Singing through the Year: O Sacred Head, Now Wounded

This week’s hymn is “O Sacred Head, Now Wounded”—a hymn for Maundy Thursday instead of Easter since this is Holy Week.

“O Sacred Head” is a medieval Latin hymn that was translated by the American Presbyterian pastor, James W. Alexander in the 1800s. It comes from a tradition of meditating on Jesus’ crucified body. Another example of this tradition is Buxtehude’s Membra Jesu Nostri that the Immanuel choir will sing later this month, with movements on Christ’s feet, his hands, his heart and so on.

“O Sacred Head” was also translated by Paul Gerhardt, a seventeenth-century German pastor and hymn writer. His translation is the reason we English-speakers sing “O Sacred Head” with a German chorale tune that J. S. Bach harmonized.

Here’s a link to a simple piano version if you are learning the hymn and to a choral setting (with slightly different translation) if you would like to listen.

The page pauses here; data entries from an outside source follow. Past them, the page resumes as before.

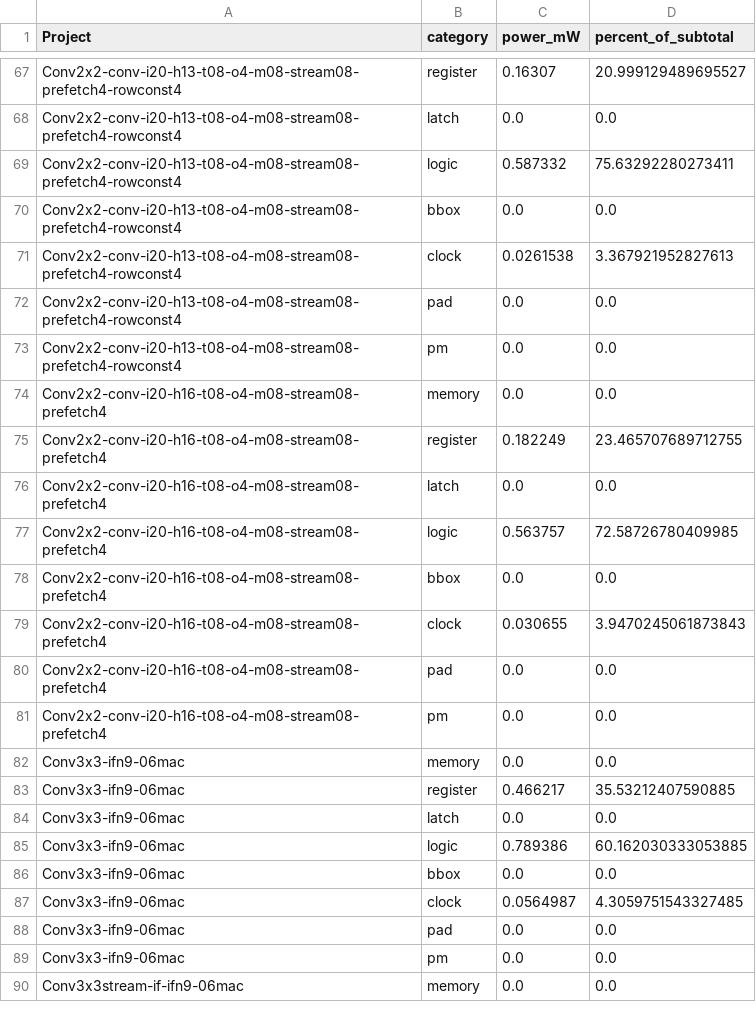
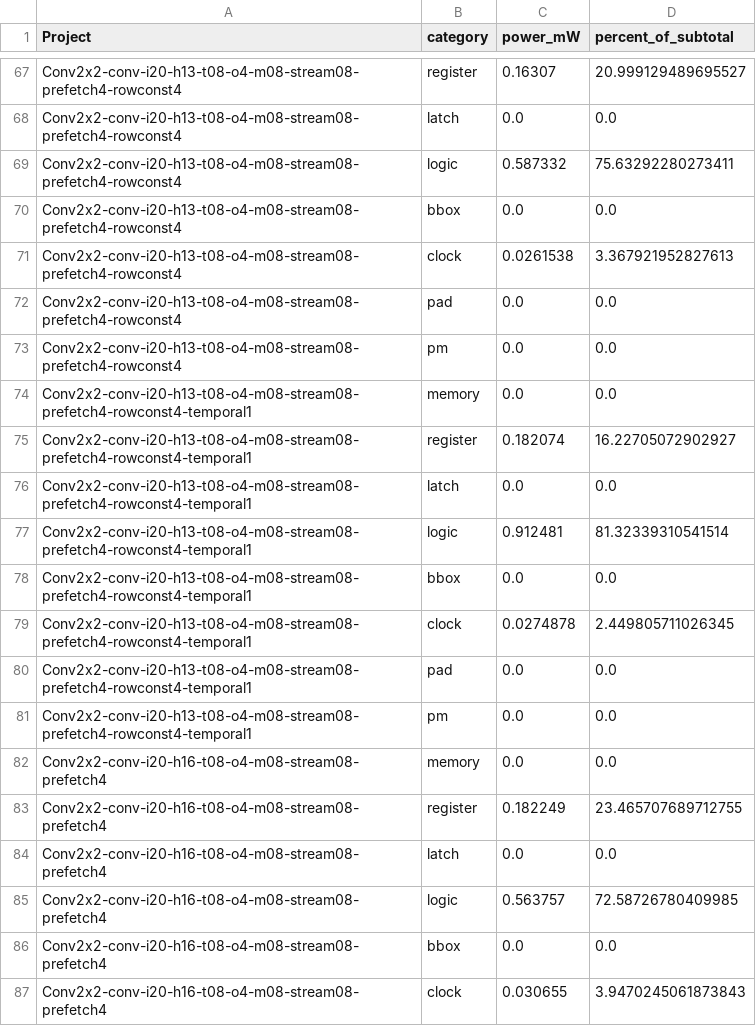
Before and after one commit to tarsioonofrio/FastConv_SystemVerilog, a CSV file: report/power-breakdown.csv, drawn as a sheet; only a part is shown, gaps mark what is left out; the shorter side is filled out with more unchanged rows.

```diff
--- a/report/power-breakdown.csv
+++ b/report/power-breakdown.csv
@@ -73,2 +73,10 @@ Conv2x2-conv-i20-h13-t08-o4-m08-stream08-prefetch4-rowconst4,pad,0.0,0.0
 Conv2x2-conv-i20-h13-t08-o4-m08-stream08-prefetch4-rowconst4,pm,0.0,0.0
+Conv2x2-conv-i20-h13-t08-o4-m08-stream08-prefetch4-rowconst4-temporal1,memory,0.0,0.0
+Conv2x2-conv-i20-h13-t08-o4-m08-stream08-prefetch4-rowconst4-temporal1,register,0.182074,16.22705072902927
+Conv2x2-conv-i20-h13-t08-o4-m08-stream08-prefetch4-rowconst4-temporal1,latch,0.0,0.0
+Conv2x2-conv-i20-h13-t08-o4-m08-stream08-prefetch4-rowconst4-temporal1,logic,0.912481,81.32339310541514
+Conv2x2-conv-i20-h13-t08-o4-m08-stream08-prefetch4-rowconst4-temporal1,bbox,0.0,0.0
+Conv2x2-conv-i20-h13-t08-o4-m08-stream08-prefetch4-rowconst4-temporal1,clock,0.0274878,2.449805711026345
+Conv2x2-conv-i20-h13-t08-o4-m08-stream08-prefetch4-rowconst4-temporal1,pad,0.0,0.0
+Conv2x2-conv-i20-h13-t08-o4-m08-stream08-prefetch4-rowconst4-temporal1,pm,0.0,0.0
 Conv2x2-conv-i20-h16-t08-o4-m08-stream08-prefetch4,memory,0.0,0.0
```
Also changed, not shown: report/area-hierarchy.csv, report/merged.csv, 40 other files.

O sacred head, now wounded,
With grief and shame weighed down;
Now scornfully surrounded
With thorns, Thine only crown;
O sacred Head, what glory,
What bliss till now was Thine!
Yet, though despised and gory,
I joy to call Thee mine.

What Thou, my Lord, hast suffered
Was all for sinners’ gain:
Mine, mine was the transgression,
But Thine the deadly pain.
Lo, here I fall, my Savior!
’Tis I deserve Thy place;
Look on me with Thy favor,
And grant to me Thy grace.

What language shall I borrow
To thank Thee, dearest friend,
For this Thy dying sorrow,
Thy pity without end?
O make me Thine forever;
And should I fainting be,
Lord, let me never, never
Outlive my love to Thee.

Full text and score here >>>

Singing through the Year is a weekly series related to upcoming Sundays’ lectionary readings. It began as a personal project as I sang to my infant son, but now it features hymns used at the church where I am organist.